(Supplied information Opens)
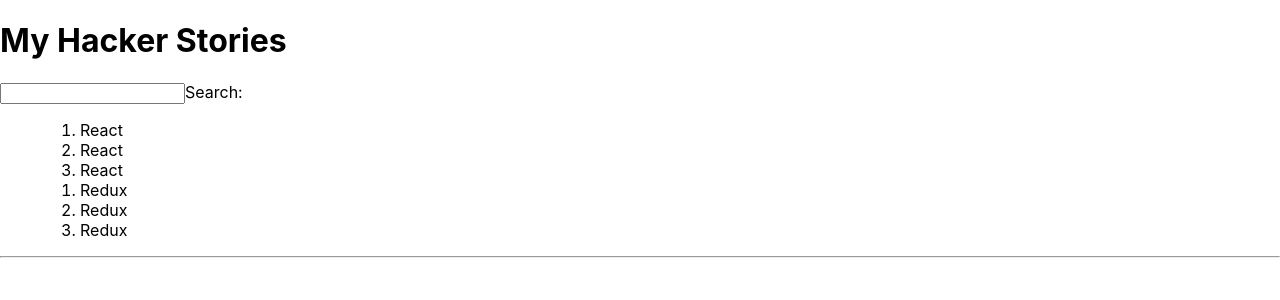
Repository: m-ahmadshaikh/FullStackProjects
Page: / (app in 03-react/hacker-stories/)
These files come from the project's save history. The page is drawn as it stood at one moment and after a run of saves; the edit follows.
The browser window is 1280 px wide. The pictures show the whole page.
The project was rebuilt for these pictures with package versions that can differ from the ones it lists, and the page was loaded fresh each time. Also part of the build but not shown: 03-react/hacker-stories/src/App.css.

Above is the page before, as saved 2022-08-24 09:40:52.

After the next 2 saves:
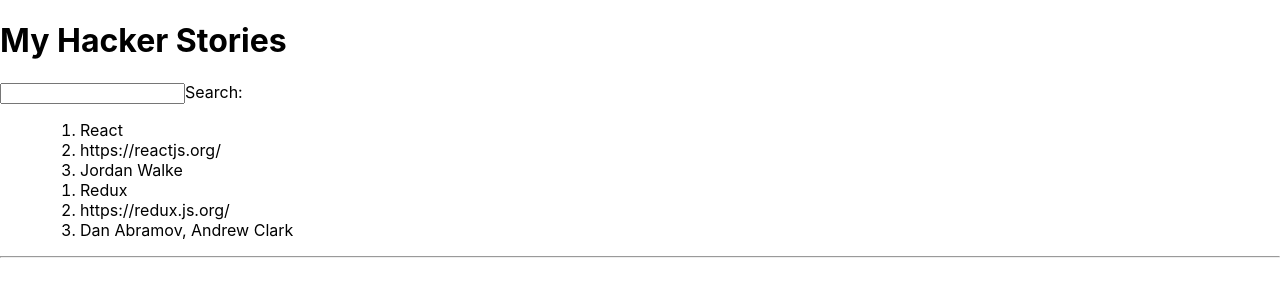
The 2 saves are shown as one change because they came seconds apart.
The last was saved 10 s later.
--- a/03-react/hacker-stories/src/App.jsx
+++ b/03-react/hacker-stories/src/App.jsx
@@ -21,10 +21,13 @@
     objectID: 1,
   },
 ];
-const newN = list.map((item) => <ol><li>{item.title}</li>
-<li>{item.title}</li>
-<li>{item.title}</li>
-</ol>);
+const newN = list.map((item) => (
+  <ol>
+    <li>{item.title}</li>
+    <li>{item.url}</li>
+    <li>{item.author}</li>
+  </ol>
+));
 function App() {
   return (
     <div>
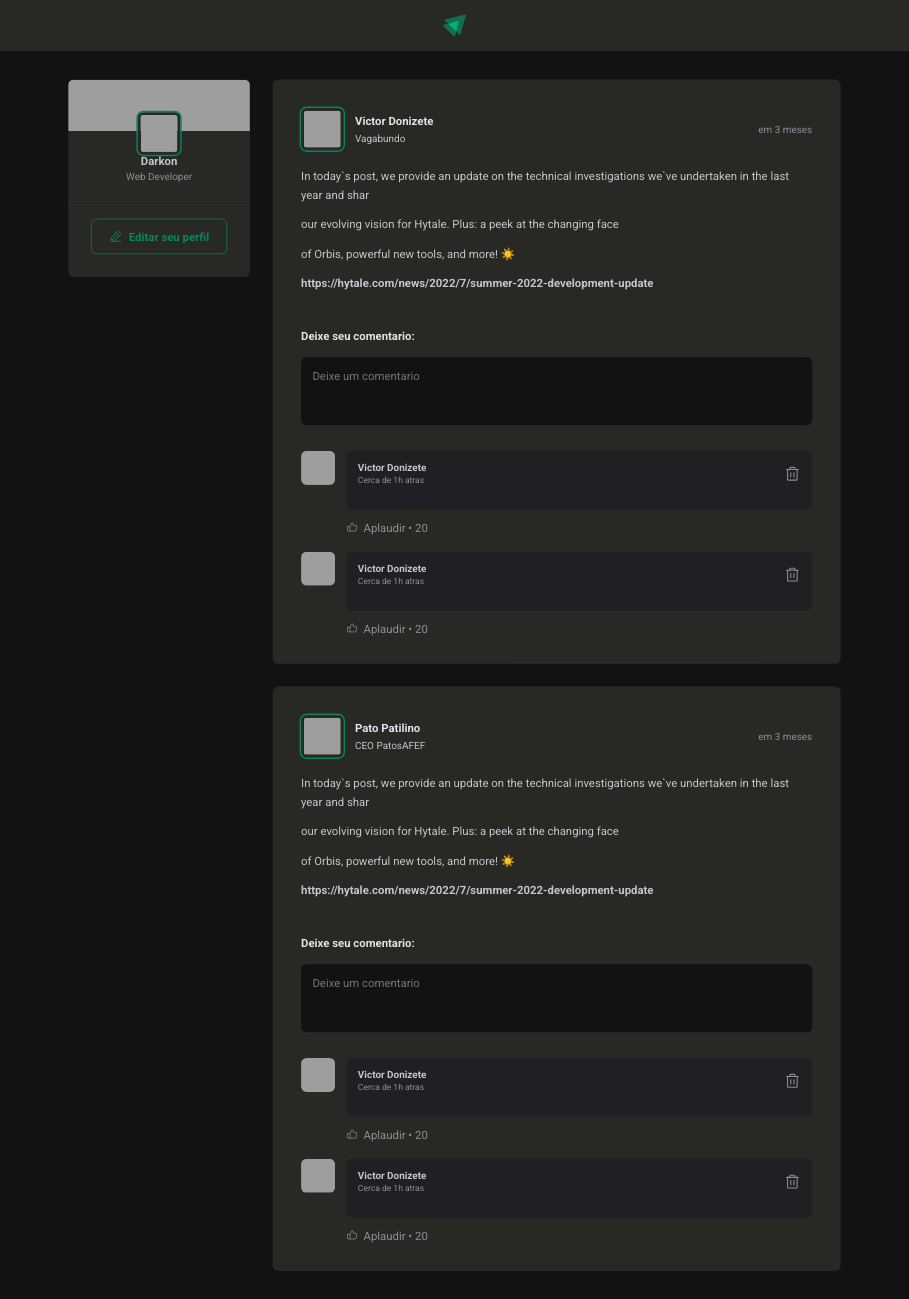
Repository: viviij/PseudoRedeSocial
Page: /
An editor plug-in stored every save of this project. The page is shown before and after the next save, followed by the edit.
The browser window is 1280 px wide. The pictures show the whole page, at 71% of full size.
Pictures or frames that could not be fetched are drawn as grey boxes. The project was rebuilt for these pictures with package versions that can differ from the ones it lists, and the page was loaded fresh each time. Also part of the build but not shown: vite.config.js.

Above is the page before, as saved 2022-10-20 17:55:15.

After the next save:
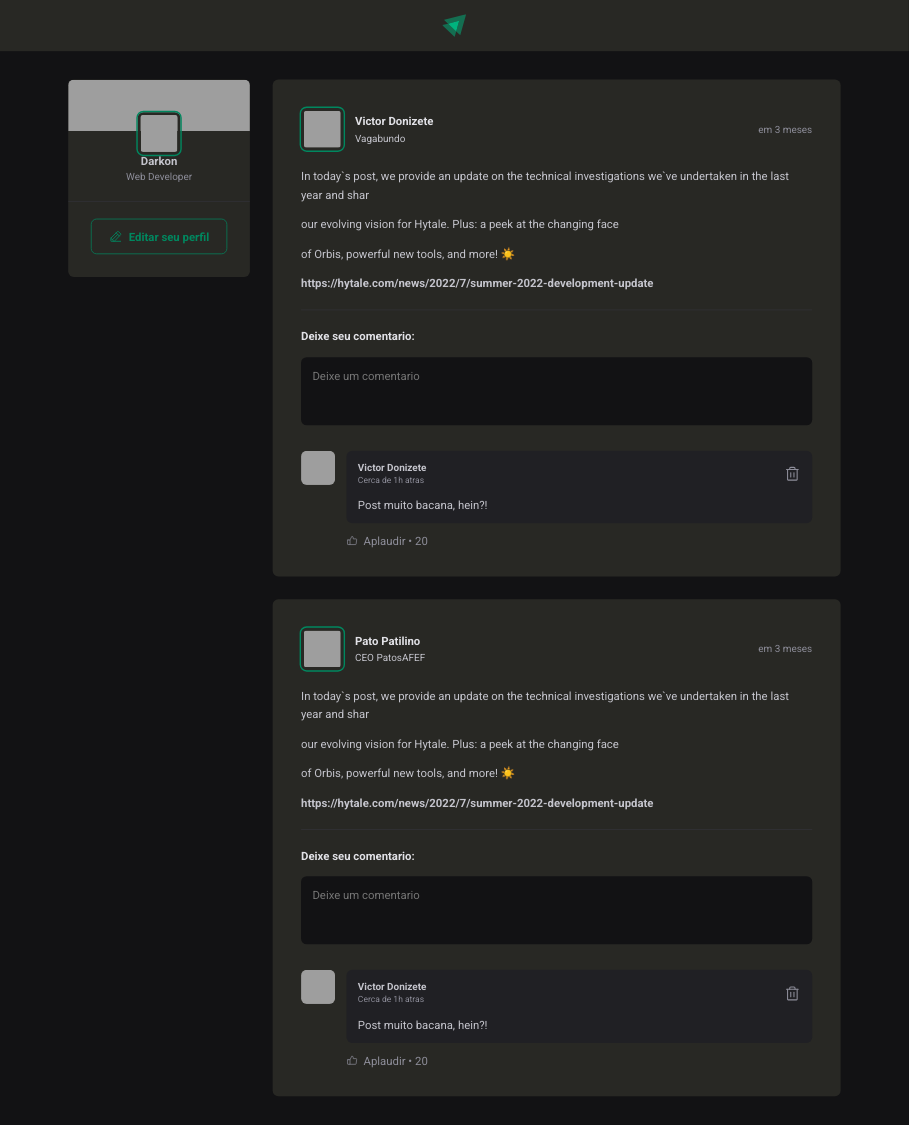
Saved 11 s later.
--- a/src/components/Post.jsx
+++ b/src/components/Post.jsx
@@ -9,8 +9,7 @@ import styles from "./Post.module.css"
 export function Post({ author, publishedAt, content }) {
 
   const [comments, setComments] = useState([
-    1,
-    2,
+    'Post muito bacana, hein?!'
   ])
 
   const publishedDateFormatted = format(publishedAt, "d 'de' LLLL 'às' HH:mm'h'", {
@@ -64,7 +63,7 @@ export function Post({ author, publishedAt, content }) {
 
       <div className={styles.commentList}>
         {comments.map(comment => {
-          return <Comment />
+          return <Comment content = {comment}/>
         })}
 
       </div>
(Supplied information Closes)
The answer is the line with "muito bacana, hein?!'" plus every line after it, printed exactly as they appear above.

+    'Post muito bacana, hein?!'
   ])
 
   const publishedDateFormatted = format(publishedAt, "d 'de' LLLL 'às' HH:mm'h'", {
@@ -64,7 +63,7 @@ export function Post({ author, publishedAt, content }) {
 
       <div className={styles.commentList}>
         {comments.map(comment => {
-          return <Comment />
+          return <Comment content = {comment}/>
         })}
 
       </div>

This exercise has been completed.